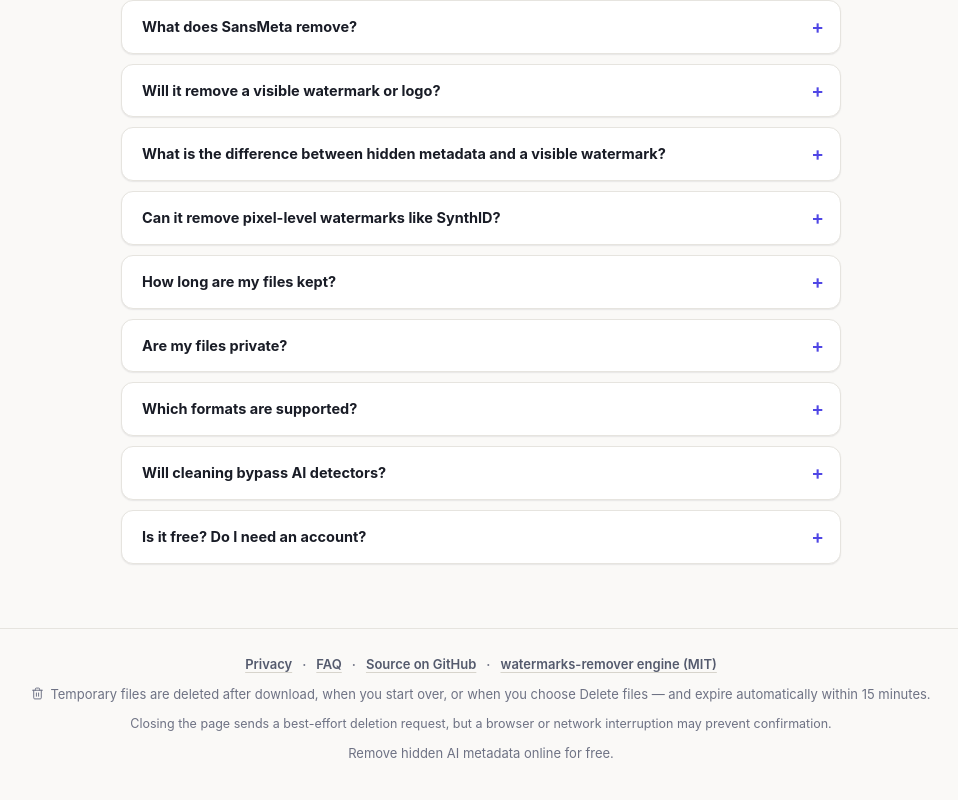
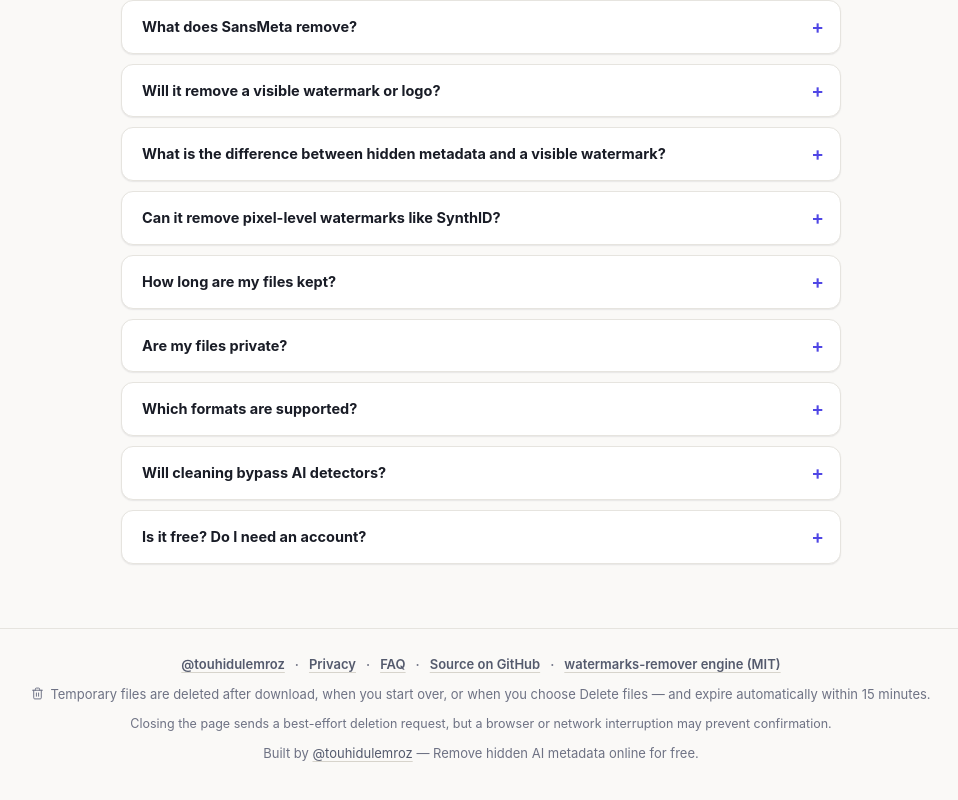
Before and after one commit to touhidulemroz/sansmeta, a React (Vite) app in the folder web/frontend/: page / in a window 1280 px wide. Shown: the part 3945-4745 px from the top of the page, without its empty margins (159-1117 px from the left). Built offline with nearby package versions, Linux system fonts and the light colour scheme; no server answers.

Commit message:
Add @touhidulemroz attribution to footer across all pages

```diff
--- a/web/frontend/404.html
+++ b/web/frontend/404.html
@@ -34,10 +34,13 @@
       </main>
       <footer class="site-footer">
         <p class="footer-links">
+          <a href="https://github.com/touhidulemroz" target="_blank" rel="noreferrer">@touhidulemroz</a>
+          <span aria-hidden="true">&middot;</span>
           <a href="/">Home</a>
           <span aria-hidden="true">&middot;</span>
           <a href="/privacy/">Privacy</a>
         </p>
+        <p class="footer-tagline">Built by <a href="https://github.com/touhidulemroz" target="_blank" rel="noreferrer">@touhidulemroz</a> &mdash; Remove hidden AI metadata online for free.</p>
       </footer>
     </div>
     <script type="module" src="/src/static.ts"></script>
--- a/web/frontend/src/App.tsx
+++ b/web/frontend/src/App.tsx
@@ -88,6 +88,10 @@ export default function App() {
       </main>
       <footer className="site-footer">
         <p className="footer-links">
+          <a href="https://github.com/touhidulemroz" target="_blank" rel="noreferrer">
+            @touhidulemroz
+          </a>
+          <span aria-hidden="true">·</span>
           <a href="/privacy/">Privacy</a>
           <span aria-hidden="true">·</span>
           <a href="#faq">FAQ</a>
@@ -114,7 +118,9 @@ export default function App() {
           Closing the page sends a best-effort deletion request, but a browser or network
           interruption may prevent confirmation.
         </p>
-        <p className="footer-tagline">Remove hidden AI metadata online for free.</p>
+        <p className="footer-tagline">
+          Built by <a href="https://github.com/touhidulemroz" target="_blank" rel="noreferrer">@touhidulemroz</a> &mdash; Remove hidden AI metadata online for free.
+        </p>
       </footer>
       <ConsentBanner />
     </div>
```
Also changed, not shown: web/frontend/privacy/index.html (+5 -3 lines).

□ □ □ □ □

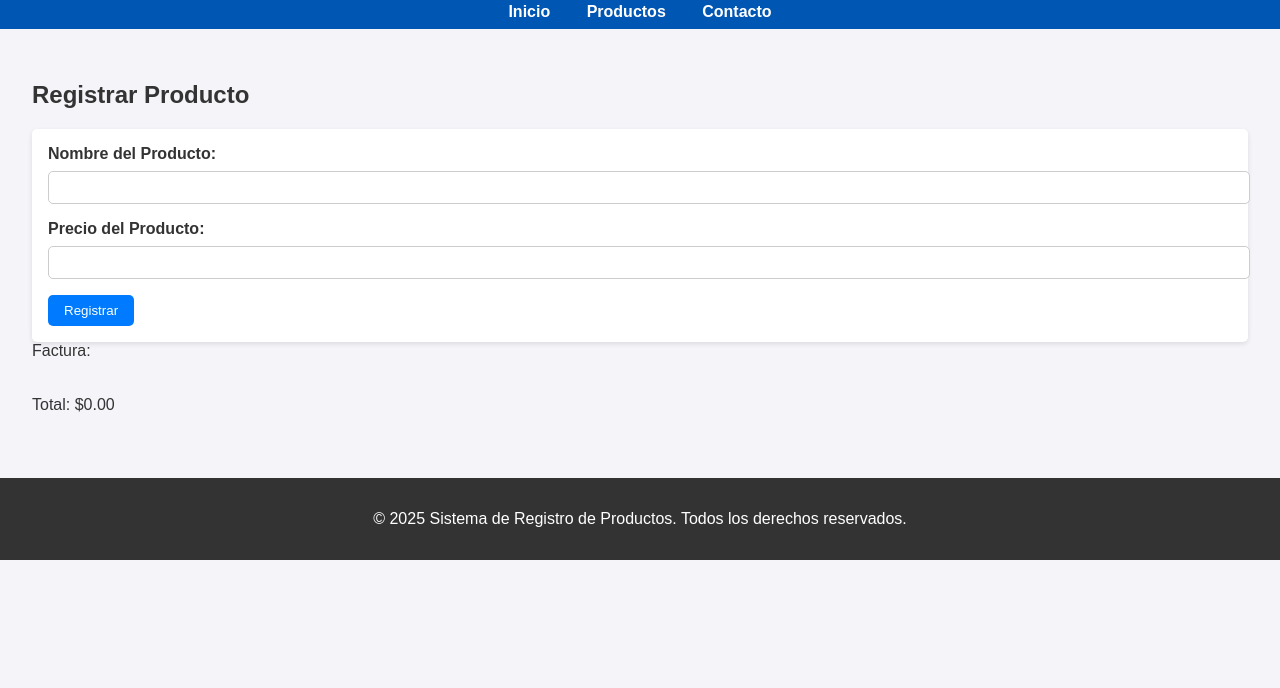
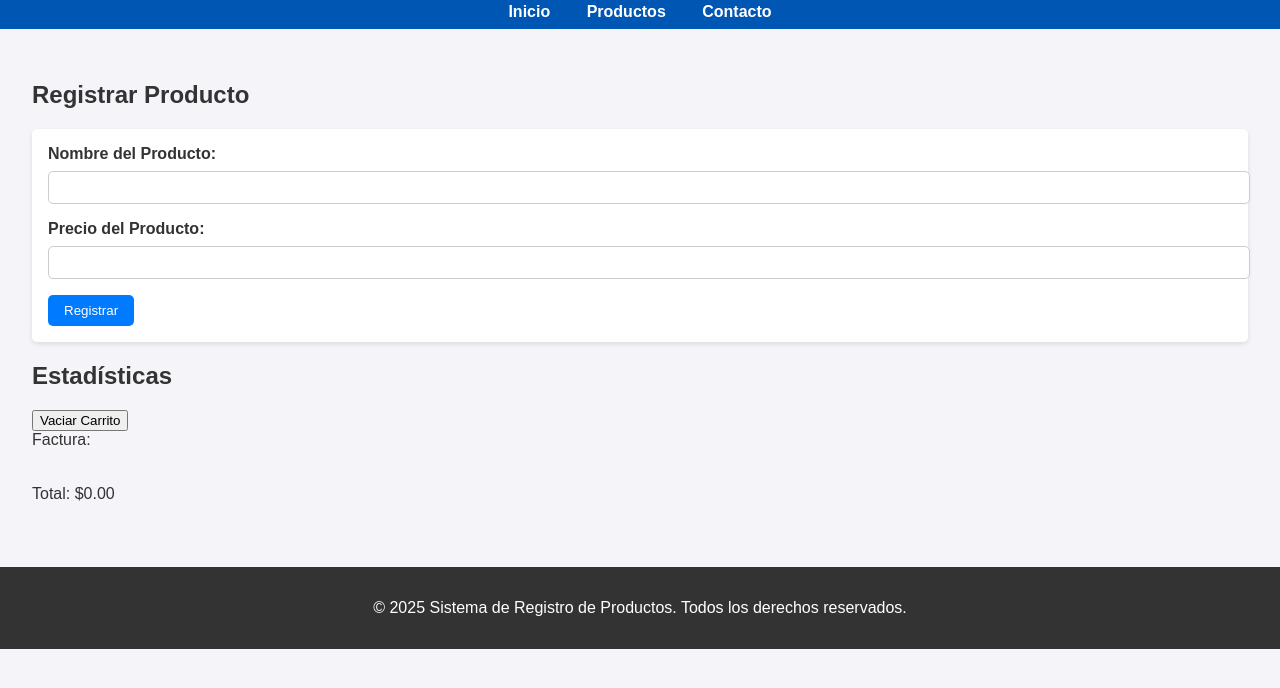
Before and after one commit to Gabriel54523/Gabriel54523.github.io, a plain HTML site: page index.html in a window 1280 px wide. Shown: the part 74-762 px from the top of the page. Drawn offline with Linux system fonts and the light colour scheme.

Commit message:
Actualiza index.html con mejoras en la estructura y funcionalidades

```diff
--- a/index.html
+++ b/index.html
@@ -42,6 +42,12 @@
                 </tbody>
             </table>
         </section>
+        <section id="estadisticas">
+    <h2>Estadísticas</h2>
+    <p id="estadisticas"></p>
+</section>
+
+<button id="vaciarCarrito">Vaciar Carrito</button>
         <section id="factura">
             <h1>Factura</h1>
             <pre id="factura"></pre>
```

□ □ □ □ □

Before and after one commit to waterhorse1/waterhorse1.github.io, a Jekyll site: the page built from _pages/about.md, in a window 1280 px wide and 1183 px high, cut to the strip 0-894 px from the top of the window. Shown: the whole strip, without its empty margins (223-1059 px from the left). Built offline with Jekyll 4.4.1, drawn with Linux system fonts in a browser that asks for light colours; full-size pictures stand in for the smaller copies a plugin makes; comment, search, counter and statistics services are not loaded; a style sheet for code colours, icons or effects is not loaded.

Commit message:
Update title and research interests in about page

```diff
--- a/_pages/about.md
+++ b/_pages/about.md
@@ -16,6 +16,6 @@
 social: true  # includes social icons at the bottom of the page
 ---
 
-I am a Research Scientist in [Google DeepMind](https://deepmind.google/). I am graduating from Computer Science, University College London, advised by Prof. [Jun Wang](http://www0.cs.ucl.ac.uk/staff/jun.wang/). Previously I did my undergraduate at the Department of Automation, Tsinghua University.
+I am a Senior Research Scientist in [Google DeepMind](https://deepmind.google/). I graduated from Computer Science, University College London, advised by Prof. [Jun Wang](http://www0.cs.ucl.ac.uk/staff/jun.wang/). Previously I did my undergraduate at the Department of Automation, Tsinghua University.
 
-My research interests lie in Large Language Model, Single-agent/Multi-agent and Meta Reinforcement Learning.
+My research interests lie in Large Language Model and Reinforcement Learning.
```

□ □ □ □ □

What this task involves —
Lines of the listing above that include the string "noreferrer" should each be copied.

Exercise output —
+          <a href="https://github.com/touhidulemroz" target="_blank" rel="noreferrer">@touhidulemroz</a>
+        <p class="footer-tagline">Built by <a href="https://github.com/touhidulemroz" target="_blank" rel="noreferrer">@touhidulemroz</a> &mdash; Remove hidden AI metadata online for free.</p>
+          <a href="https://github.com/touhidulemroz" target="_blank" rel="noreferrer">
+          Built by <a href="https://github.com/touhidulemroz" target="_blank" rel="noreferrer">@touhidulemroz</a> &mdash; Remove hidden AI metadata online for free.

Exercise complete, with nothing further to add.